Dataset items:
──────────
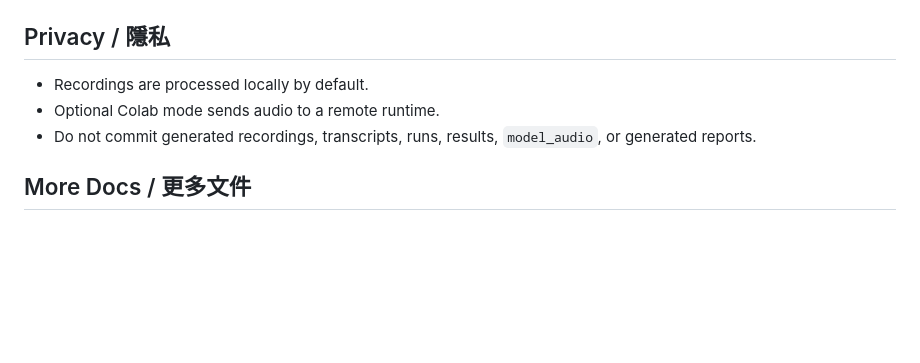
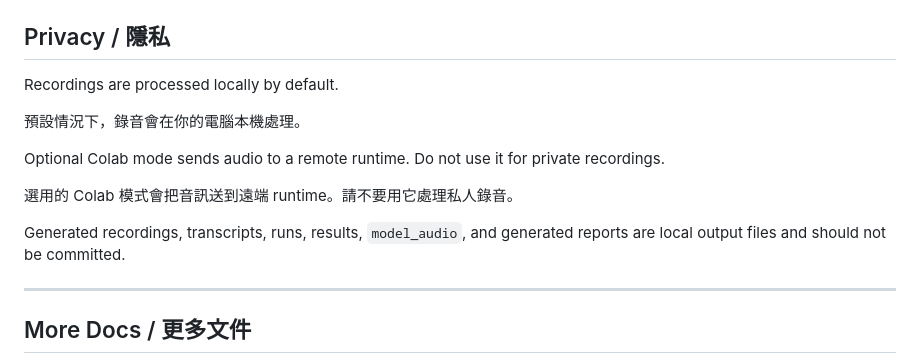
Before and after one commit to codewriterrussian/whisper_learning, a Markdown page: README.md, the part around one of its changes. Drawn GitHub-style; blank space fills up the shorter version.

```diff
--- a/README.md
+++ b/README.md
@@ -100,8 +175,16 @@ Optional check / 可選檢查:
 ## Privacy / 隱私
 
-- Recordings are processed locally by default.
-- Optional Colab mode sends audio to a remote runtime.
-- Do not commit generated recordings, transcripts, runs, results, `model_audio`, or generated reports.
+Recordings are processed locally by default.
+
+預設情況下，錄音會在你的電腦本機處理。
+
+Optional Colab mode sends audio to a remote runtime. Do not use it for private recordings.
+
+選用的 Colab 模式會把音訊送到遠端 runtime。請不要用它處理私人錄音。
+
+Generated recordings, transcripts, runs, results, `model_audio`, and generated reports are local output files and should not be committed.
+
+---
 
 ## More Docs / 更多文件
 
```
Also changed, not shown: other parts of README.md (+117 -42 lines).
──────────
When a line in the records contains the string "README", it counts; state how many lines count, with no other words.

4